Knowing that they are my area of weakness, I’ve tended to try to avoid them.
However, I have a small job now for an existing customer, that I think would be a good job to review motor basics as covered by the CEC.
The customer has a small shop and wants to hook up a compressor.
The compressor is 240V and the nameplate says 15A.
The compressor has a thermally protected motor and an on/ off switch.
The panel feeding power is an old one with plug fuses and is within M of the compressor.
Because the compressor has a switch and is thermally protected, I can just feed it with 12/2 and fuse it between 20A up to a max. of 45A.
See 14-510 and 28-200 to 28-204
Now some confirmations please relating to motors.
If the compressor didn’t have a switch, then I would need a disconnect switch. A 20A DPST switch would work for this purpose. Correct?
Sorry, see 14-510 and maybe it does
If the compressor didn’t have a switch but the circuit was fed through a breaker panel, then would the circuit breaker count as the disconnect switch?
Yes per 28-600 to 28-604
If the compressor motor wasn’t thermally protected, what would be the most cost effective method of providing this?
A manual motor switch with integral overloads might do it but be careful about whether it will restart automatically.
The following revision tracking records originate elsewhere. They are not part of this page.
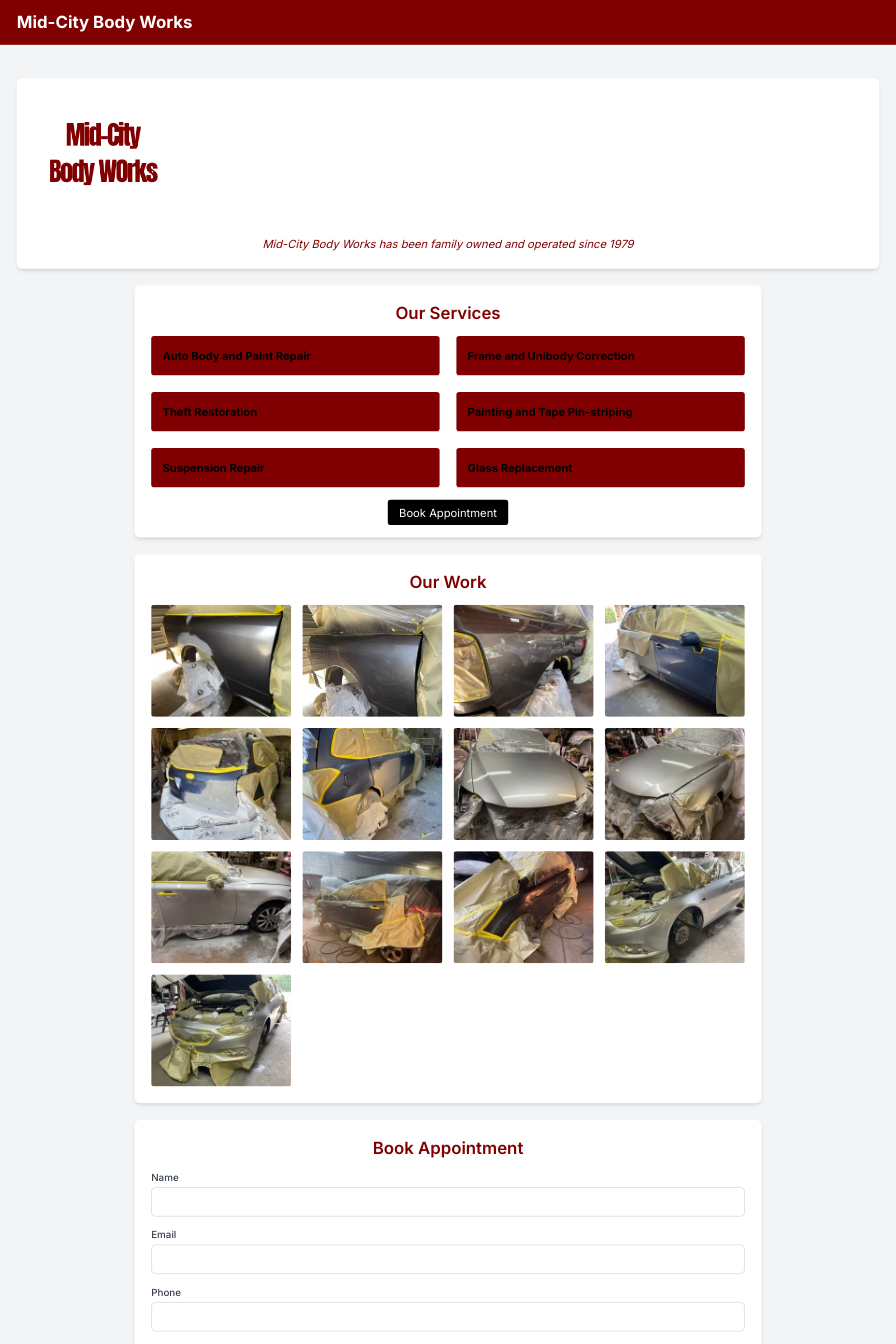
Repository: kayacancode/midcitybodyworks
Page: /
An editor plug-in stored every save of this project. The page is shown before and after the next save, followed by the edit.
The browser window is 1280 px wide. The pictures show the part of the page from y = 0 to 1920 px (the page is 2668 px tall), at 70% of full size.
The project was rebuilt for these pictures with package versions that can differ from the ones it lists, and the page was loaded fresh each time. The framework's server and built-in components were replaced by stand-ins that run in the browser. Also part of the build but not shown: next.config.mjs.

Above is the page before, as saved 2024-06-30 13:25:56.

After the next save:
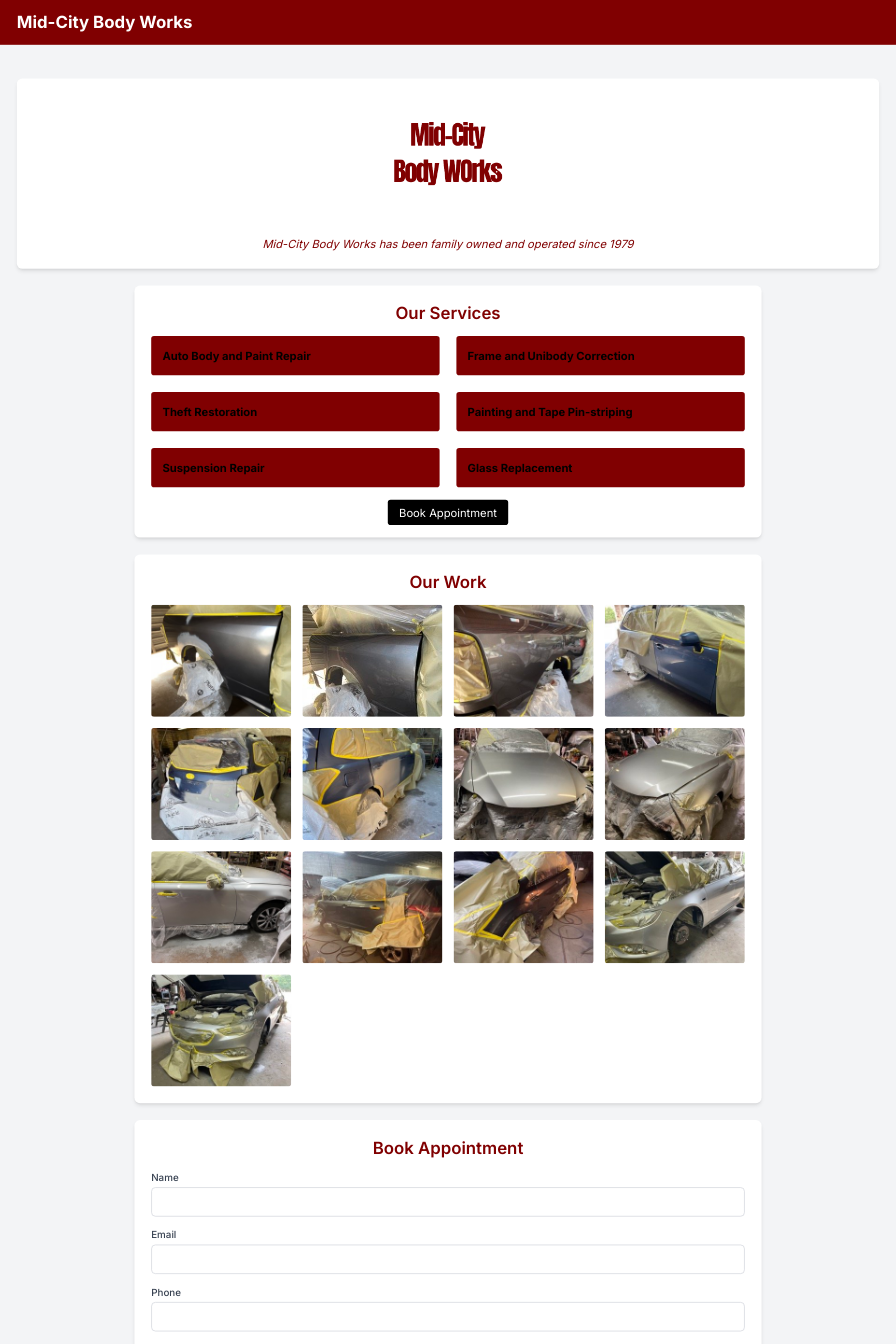
Saved 30 s later.
--- a/src/app/page.js
+++ b/src/app/page.js
@@ -65,12 +65,13 @@ export default function Home() {
 
       {/* Hero Section */}
       <main className="flex flex-col items-center p-6">
-        <section id="home" className="w-full bg-white p-6 rounded-lg shadow-md mt-6 text-center text-[#800001]">
-          <div className="">
-          <Image src="/logo1.png" alt="Placeholder Image 1" width = {200} height={200} className="rounded" />
-</div>
-          <p className="italic">Mid-City Body Works has been family owned and operated since 1979</p>
-        </section>
+      <section id="home" className="w-full bg-white p-6 rounded-lg shadow-md mt-6 text-center text-[#800001]">
+  <div className="flex justify-center">
+    <Image src="/logo1.png" alt="Placeholder Image 1" width={200} height={200} className="rounded" />
+  </div>
+  <p className="italic">Mid-City Body Works has been family owned and operated since 1979</p>
+</section>
+
 
         {/* Our Services Section */}
         <section className="w-full max-w-4xl bg-white p-6 rounded-lg shadow-md mt-6">
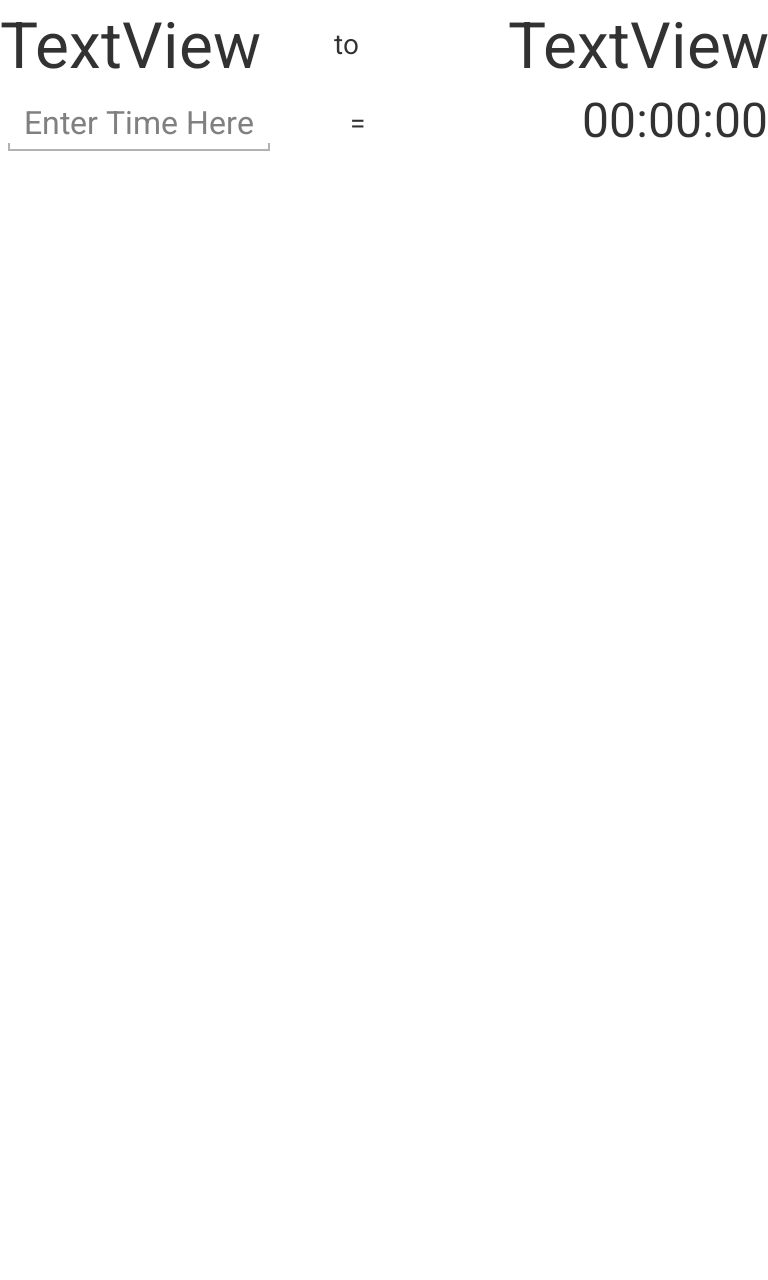
Repository: downinew/AndroidCoachesRaceTimer
Layout: CoachesRaceTimer/res/layout/convert_dialog.xml
These files come from the project's save history. The layout is drawn as it stood at one moment and after the next save; the edit follows.
It is drawn on a 768 x 1280 px phone screen (xhdpi) without system bars, with theme AppTheme; the app's code is not run.

Above is the layout before, as saved 2015-02-19 02:34:13.

After the next save:
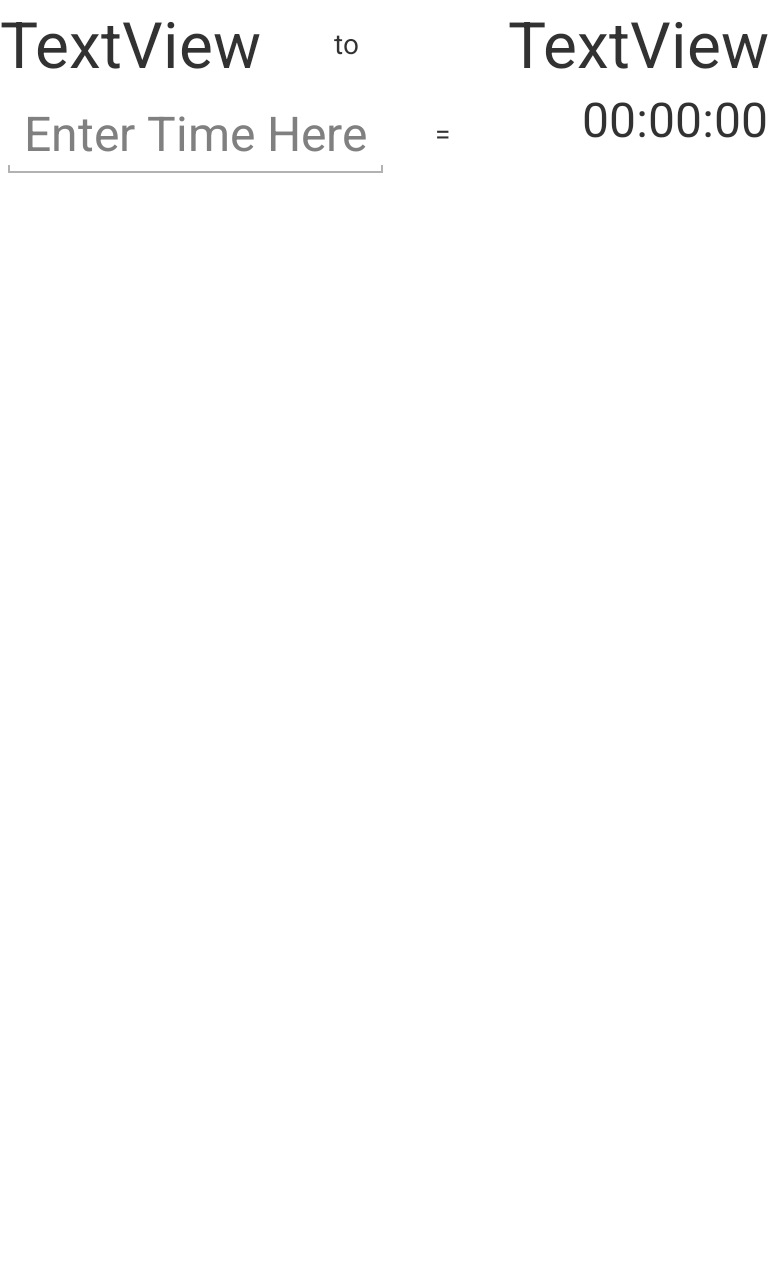
Saved 28 s later.
--- a/CoachesRaceTimer/res/layout/convert_dialog.xml
+++ b/CoachesRaceTimer/res/layout/convert_dialog.xml
@@ -48,7 +48,7 @@
             android:layout_height="wrap_content"
             android:layout_gravity="start"
             android:hint="Enter Time Here"
-            android:textSize="16sp" />
+            android:textSize="24sp" />
 
         <TextView
             android:id="@+id/equalText"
Thanks in advance. Sorry for the long post.
Bruce we never get better when we avoid particular work because we don't know the answer. Glad to see you are trying.
If it were not for the danger presented by moving parts and the need to up size the over current devices then motors would be easy. BTW the on off switch might serve as a disconnecting means. Good luck and stop letting your current abilities determine your future abilities. These are opportunities to expand your competencies. Time to open section 28 and get comfortable but not too comfortable as that can lead to complacency.